Office Move

  • When: 2014
  • Context: Due to rapid growth, Fiksu moved offices to find a bigger space.
  • What I did: Once the new space was selected, I planned, coordinated, and executed the movement of IT equipment and services to the new space with my team. This included planning and building out wired and wireless networking services and coordinating with contractors for appropriate cabling as well as installation of a new security appliance, switching stack, and wireless access points as well as Lifesize videoconferencing units. Also worked with a physical security contractor to install a Brivo cloud-based access management system to manage physical access to and within the office.

  • Impact:
    • ✅️ Successfully brought critical services online before employees moved into the new office space.
    • ⬆️️ Increased security posture by moving to card-based, logged physical access control

Videoconferencing Solutions
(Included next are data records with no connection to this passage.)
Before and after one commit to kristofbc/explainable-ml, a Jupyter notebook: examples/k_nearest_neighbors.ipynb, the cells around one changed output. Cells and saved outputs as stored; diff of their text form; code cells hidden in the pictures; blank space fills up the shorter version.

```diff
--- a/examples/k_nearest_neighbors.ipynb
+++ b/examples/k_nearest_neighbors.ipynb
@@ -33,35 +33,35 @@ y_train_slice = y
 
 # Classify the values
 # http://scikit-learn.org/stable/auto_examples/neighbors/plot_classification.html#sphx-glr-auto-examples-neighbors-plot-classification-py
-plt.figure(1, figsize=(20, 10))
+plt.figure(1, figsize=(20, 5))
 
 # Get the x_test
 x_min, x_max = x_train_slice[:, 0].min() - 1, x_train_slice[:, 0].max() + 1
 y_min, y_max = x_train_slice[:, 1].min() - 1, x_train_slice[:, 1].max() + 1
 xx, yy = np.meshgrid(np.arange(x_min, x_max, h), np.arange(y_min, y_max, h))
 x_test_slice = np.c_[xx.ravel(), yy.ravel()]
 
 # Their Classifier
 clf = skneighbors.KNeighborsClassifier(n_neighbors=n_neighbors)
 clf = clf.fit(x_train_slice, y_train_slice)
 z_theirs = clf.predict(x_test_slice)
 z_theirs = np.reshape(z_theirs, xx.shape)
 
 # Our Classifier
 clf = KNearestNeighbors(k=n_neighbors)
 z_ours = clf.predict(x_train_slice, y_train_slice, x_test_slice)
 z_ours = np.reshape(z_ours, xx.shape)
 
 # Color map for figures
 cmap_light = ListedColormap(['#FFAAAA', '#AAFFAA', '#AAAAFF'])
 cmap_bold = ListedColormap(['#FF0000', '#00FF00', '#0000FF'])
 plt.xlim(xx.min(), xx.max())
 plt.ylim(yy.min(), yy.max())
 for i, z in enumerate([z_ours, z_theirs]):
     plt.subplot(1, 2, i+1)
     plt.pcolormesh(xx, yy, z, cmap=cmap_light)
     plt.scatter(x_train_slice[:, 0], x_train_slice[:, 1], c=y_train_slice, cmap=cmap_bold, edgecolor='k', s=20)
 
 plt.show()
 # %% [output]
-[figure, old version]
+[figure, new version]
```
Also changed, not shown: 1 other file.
  • When: 2013
  • Context: In its early days, Fiksu operated offices in both Boston, MA and Northampton, MA to attract and retain talent from the Five Colleges. While Northampton, MA employees would travel to Boston frequently to work in-person with other team members, they needed an improved videoconferencing solution for when they needed to join meetings between offices.
  • What I did: Due to budget constraints, we purchased second-hand Lifesize videoconferencing units and set them up in dedicated rooms in both Northampton and Boston. We successfully configured high-quality feeds between offices. Later, we demoed and onboarded a cloud-based videoconferencing service that would allow participants to join by either the high-quality, dedicated room units or directly from their laptops in the case that they needed to join remotely while travelling or while at home.

  • Impact:
    • ✅️ Successfully implemented a videoconferencing solution to enable improved collaboration between offices and enable more effective remote work.
    • ✅️️ Successfully implemented a high-quality solution on a shoestring budget, appropriate for the stage of the start-up.

Identity Provider as a Service IdPaaS Roll-Out

  • When: 2012
  • Context: As a cloud-first software company, Fiksu had a considerable number of cloud applications. My manager and I wanted to achieve a number of goals by implementing a cloud-first IdPaaS: 1) decrease low-value, manual work for IT, 2) improve our security posture through decreasing our attack surface area, and 3) improve user experience by implementing single sign-on.
  • What I did: I researched and compared vendors, finding the best fit for the company at the time. I worked with teams across the company to move applications behind true SAML or Open ID based SSO or to store shared passwords that couldn’t be avoided (due to either technical or business contstraints) in the services password vaulting service.
  • Impact:
    • ⬆️️ Improved user experience by limiting the number of credentials individuals needed to remember
    • ⬇️️ Decreased attack surface by removing password based logins wherever possible
    • ⬇️️ Decreased low-value, time-consuming work for IT by automating provisioning and deprovisioning activities

Dropbox to Box Migration

  • When: 2012
  • Context: Fiksu had used Dropbox for its first few years due to ease of use and the economics. However, there were insufficient product features at the time to prevent users from accidentally (and permanently) deleting large swaths of data, which had a negative impact on the business. We selected Box, which was more business focused product with more appropriate controls to prevent accidents and limit access based on job role.
  • What I did: I worked with teams to plan and execute the transfer of data from Dropbox to Box. To make things easier on teams, I performed the migration of shared folders myself using a service machine. I also developed a python script to remove any unsafe characters in filenames that might have been valid for Dropbox but weren’t valid for Box.
  • Impact:
    • ⬇️ Decreased incidences of accidental file deletion
    • ⬇️ Decreased time to recover files in case of accidental deletion
    • ⬆️️ Increased security posture by moving to a service with better logging and granular permissions